This deal from the first round of the Vanderbilt Cup in Reno contained an unusual ending that I dont recall seeing before. As East, I doubled the 1 opening for takeout, and my son Rich rescued to 1 after the redouble. Eventually, Brian Senior of England became declarer in 3 NT.
It looks like nine easy tricks with the A-K onside, and it would be after a red-suit lead; but Rich found the almost-killing spade lead, won by Souths king. The A-Q were cashed to discover the bad news (I pitched a spade) then South led a heart to develop his ninth trick. Suppose I win the A and return a spade, won in dummy.
If declarer leads another heart, West takes the king and leads a diamond to my A-K, then a third spade severs declarers communication. Whichever hand he wins in is left with a loser.

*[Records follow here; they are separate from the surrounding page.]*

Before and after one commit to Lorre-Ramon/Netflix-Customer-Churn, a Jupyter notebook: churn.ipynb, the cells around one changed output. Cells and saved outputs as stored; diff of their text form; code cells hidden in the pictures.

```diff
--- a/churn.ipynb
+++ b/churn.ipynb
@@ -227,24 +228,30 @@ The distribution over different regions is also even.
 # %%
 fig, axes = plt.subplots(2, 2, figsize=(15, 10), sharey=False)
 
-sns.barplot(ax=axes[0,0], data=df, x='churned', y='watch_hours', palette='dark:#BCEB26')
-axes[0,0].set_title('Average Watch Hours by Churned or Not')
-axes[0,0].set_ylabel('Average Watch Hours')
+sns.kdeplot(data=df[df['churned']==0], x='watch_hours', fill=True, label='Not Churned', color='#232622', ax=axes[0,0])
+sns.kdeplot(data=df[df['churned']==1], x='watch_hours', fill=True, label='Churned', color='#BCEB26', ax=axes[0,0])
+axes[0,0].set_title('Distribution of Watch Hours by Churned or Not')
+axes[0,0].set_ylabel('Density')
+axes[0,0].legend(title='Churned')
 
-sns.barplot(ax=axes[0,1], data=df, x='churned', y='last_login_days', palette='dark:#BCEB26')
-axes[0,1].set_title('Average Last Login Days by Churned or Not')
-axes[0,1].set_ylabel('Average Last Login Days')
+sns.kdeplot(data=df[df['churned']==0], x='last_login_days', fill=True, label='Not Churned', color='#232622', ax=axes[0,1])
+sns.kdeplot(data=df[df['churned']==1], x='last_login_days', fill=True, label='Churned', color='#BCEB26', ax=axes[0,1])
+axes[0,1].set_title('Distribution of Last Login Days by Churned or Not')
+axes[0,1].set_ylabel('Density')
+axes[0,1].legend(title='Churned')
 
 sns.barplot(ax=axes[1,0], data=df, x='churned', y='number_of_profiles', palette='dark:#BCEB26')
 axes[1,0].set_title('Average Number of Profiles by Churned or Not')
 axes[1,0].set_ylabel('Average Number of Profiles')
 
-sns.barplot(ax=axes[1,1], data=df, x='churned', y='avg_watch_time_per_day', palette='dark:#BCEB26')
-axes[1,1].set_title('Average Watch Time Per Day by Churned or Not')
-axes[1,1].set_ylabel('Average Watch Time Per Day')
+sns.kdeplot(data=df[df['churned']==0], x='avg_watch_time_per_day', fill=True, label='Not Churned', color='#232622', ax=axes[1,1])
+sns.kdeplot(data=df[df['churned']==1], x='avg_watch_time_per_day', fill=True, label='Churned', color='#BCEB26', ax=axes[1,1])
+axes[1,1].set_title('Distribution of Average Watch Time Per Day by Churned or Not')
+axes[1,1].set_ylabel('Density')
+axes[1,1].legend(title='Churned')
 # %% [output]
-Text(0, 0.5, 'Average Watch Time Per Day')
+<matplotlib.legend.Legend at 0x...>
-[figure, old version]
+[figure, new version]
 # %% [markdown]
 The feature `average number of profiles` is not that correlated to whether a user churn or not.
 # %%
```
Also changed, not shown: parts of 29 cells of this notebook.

But wait! If declarer cashes one top club in dummy (he cant cash both because West still has the K) I am caught in a bizarre triple squeeze, reminiscent of the late Geza Ottlik. If I pitch my last spade, I cant lead a spade to break declarers communication; so I must let go my long card in a red suit; and declarer pitches from the opposite red suit. Next a heart is led to the king, and declarer can cope with any defense. If we cash both diamonds and lead a third spade, his hand is high thanks to the squeeze.
Alas, we didnt put declarer to the test instead trying to run diamonds after winning the heart. Sorry, Brian, for depriving you of the opportunity for the rare squeeze; but Im sure he would have gotten it right anyway.
© 2004 Richard Pavlicek